Reblogged from azspot
In the end, Graber suggests, debt– and economic theorists– blind us to how human societies really operate. There are at least three types of human economy, which he calls communism, exchange, and hierarchy. ‘Communism’ is the helpful, altruistic systems that underlie all human society– it’s how families work, and entire villages in many cultures, and even how corporations work internally. Hierarchical exchanges are largely exactions by the rich and powerful, and their salient feature is precedent: a particular tax or tribute, once levied, becomes customary, which is one reason you should be wary of offering a gift to the king. (On the other hand, it’s rare that an elite simply does nothing but take; usually it needs to attract supporters by giving things away.)
To Graeber, economists go terribly wrong in ignoring or underestimating the non-exchange portions of the world. The whole attitude of looking at the world in terms of rational, egoistic calculation is a vast misapplication of what was originally a very narrow part of the economy– associated with debt, war, and slavery.
All of this is fascinating and eye-opening, and can be used to deepen (and darken) your view of history, or your conworld.

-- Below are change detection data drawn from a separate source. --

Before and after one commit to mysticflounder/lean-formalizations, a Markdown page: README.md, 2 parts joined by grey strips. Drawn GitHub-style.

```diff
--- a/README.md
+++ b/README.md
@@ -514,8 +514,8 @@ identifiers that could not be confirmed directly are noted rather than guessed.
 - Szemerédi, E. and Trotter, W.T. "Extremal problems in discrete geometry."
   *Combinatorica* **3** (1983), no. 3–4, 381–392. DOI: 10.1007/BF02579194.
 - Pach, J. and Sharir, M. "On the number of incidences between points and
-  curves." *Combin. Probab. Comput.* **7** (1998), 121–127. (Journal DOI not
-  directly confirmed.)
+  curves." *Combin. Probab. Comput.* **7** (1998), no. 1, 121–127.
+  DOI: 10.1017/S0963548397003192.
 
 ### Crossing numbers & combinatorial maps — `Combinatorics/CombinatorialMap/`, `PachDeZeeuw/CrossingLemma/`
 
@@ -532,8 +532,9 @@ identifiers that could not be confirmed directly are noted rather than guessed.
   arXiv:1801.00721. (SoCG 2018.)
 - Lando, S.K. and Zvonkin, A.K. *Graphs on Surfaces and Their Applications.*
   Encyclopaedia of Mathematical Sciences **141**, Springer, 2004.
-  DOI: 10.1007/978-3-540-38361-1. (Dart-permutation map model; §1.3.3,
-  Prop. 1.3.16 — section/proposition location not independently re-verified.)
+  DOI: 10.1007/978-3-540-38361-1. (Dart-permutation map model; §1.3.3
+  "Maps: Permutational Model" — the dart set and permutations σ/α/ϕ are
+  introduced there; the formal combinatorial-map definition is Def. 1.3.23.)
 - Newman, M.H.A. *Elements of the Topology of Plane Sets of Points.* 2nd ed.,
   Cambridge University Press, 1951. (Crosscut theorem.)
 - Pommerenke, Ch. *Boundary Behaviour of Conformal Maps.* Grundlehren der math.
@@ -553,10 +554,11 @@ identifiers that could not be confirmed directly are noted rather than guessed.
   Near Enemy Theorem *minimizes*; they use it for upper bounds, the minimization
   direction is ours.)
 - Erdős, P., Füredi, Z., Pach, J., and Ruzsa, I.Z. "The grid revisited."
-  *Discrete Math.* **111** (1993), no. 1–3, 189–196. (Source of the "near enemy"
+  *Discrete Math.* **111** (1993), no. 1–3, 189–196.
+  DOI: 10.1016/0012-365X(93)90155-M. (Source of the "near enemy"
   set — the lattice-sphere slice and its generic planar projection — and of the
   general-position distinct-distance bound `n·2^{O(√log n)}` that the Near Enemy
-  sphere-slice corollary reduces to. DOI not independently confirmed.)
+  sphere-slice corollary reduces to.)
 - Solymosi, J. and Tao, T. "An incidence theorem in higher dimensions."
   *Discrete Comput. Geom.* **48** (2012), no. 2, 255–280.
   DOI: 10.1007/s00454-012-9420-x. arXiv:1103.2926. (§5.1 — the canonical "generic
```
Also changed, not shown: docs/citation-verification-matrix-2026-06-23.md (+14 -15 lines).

At the same time… well, for Graeber history is full of villains, and he’s often so busy flinging mud at them that he loses track of who’s worse and who we should be rooting for. E.g. he talks about the rise of coinage as something of a disaster, destroying the credit economy and ultimately turning the Roman citizens into slaves. Yet he’s already shown that debt slavery functioned with its full horribleness in pre-coinage societies, and turned the Mesopotamians into slaves. Later he provocatively suggest that the Dark Ages weren’t so dark, as the Europeans ended slavery, resisted usury, and ended the militarism of the Roman Empire. But the Middle Ages, as he well knows, replaced slavery with serfdom, and threw out the political and technological advances of the ancients.